My journey began after Christmas 2012 when I started looking on the internet for classic cars for sale in the US, as you do. I had done everything I wanted on my much loved í56 BelAir after 10 years of ownership, and was looking for something new and different. Having long been a fan of most American 1950ís models, this is where my search began, but after a while your eyes begin to glaze over as there is so much choice available, and itís difficult to pick something that stands out at a reasonable price.
During my search I came upon a í57 Pontiac Safari, which is the sister to the famous Chevy Nomad, but they only manufactured 1292 that year so it was a very rare car. I really fell in love with this vehicle, but after numerous phone calls to the private owner in Davenport Iowa, it all came to naught as he was very reluctant to sell to an overseas buyer and wouldn't proceed any further.
Now that I had the Pontiac bug, and really only liked the í57 I was able to narrow my search down. Believe it or not there were only two í57 Pontiacs for sale in the US that I could find which were desirable versions (discounting 4 doors, as I had already been there), a US$85k black Safari fully restored and hot rodded, and a 2 door Hardtop, also rodded, but about a third of that price.

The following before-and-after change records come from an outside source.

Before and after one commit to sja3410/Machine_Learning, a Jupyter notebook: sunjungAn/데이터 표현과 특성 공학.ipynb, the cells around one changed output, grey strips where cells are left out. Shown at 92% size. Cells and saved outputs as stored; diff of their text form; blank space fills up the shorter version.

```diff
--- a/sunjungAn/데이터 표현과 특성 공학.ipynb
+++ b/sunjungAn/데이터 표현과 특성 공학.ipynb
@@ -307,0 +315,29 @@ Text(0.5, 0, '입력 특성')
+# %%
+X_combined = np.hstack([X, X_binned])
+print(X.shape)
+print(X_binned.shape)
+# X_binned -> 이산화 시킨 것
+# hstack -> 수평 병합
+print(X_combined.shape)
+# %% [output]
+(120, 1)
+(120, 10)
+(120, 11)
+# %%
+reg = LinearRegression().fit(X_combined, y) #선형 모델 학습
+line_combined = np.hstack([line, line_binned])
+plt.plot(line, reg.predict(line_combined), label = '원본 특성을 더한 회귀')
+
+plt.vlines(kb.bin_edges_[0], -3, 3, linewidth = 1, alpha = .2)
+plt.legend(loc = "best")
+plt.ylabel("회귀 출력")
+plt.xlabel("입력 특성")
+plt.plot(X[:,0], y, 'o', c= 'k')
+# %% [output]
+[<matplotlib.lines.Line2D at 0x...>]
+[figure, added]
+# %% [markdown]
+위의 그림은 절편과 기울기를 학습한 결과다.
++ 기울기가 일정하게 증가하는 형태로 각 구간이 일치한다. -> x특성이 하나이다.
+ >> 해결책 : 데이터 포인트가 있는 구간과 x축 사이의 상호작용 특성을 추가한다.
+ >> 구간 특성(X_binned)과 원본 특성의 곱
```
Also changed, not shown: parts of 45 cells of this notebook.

After numerous phone calls to the dealer in Georgia that advertised on behalf of the aging and ill owner who was selling his collection, a price was finally agreed on subject to an inspection. The dealer was very helpful and recommended three independent inspectors, one of which I chose because his credentials stacked up better. His report was a little disconcerting in that there were a number of things missing from the car such as horns, wipers, stereo, and various screws, etc. The body, boot and floors were solid, the transplanted fuel injected 5.3 Chevy Vortec V8 and 4 speed electronic trans. were in good order, the interior trim was good, but the paint was not that great but looked OK from 3 feet away.
A further negotiation through the dealer resulted in a better price, and the deal was done. It took about 8 weeks for the Pontiac to arrive in NZ in May before all the fun started with compliance and registration issues.
I contacted a certifier direct and he came to my home and did the inspection, which was reasonably comprehensive much to my surprise and agitation. He identified a welded steering shaft (from column to power steering box) that had to be replaced, a welded brake pipe, engine mounts that he didnít like the look of (even though they had supported the engine for a number of years), fish plating of the chassis where the Chevy Malibu front end had been grafted on (again because he didnít like the look of the welding), all brake and fuel lines to be secured to the chassis every 30cm, and rebalance drive shaft (even though it had been done in US) as the major changes.
After about four weeks at a local rod shop the Pontiac finally came home, and I could start all the jobs I needed to do. I had to import from the US an electric replacement 2 speed wiper motor (same as Chev) which bolted onto the same linkage, a pair of horns, an electronic converter which reads the signals from the transmission and changes them to drive an electric motor for the original Pontiac speedo. It obviously hadnít worked since the engine and transmission were installed, so I was very lucky that Customs hadnít found this because I would have had a real headache on my hands. But what it has enabled me to do is set the speedo to read in kilometres, so no more calculations to do in my head when driving.
Finally the day arrived in July to take her (it is a she I have decided as no male would cause me this much grief) down for registration. Apart from the usual wheel cylinder leaking, play in lower ball joint and drop arm knuckle, rear brakes uneven and hand brake (a foot brake actually) not working properly, the major issue was that the front rotors had been ground down to undersize in the US, and had to be replaced.
The wheel cylinder, ball joint and drop arm were all rebuild, and the handbrake freed up. However my search for new rotors came up against a brick wall, as there were none on the country for the 1978 Malibu front-end graft, but a quick trawl through the internet found a supplier in the US who had them airfreighted to me within a week.
Then straight back to VINZ for the inspection, and Wahoo! we are registered and legal on October 18th (also our wedding anniversary) so much cause for celebration.
Iím now just onto fitting a stereo, replacing window rubbers and felts, and a host of little enjoyable jobs.
Now that Iím at the blunt end of all the hard work, I ask myself if I would still have gone ahead and imported the StarChief had I known that it would take 6 months to be fully legal and come with all the dramas and worries, or just purchase something locally that was ready to roll. A couple of monthís ago I would have said to myself that I had done the wrong thing, but now that all the hard work and pain is in the past I am happy with the car and the way it looks. I have a vehicle that is very rare and unique, and to my knowledge it is one of only two in the country, the other being a Super Chief with the painted side rockets instead of stainless steel.
So yes, it was all worth it in the end.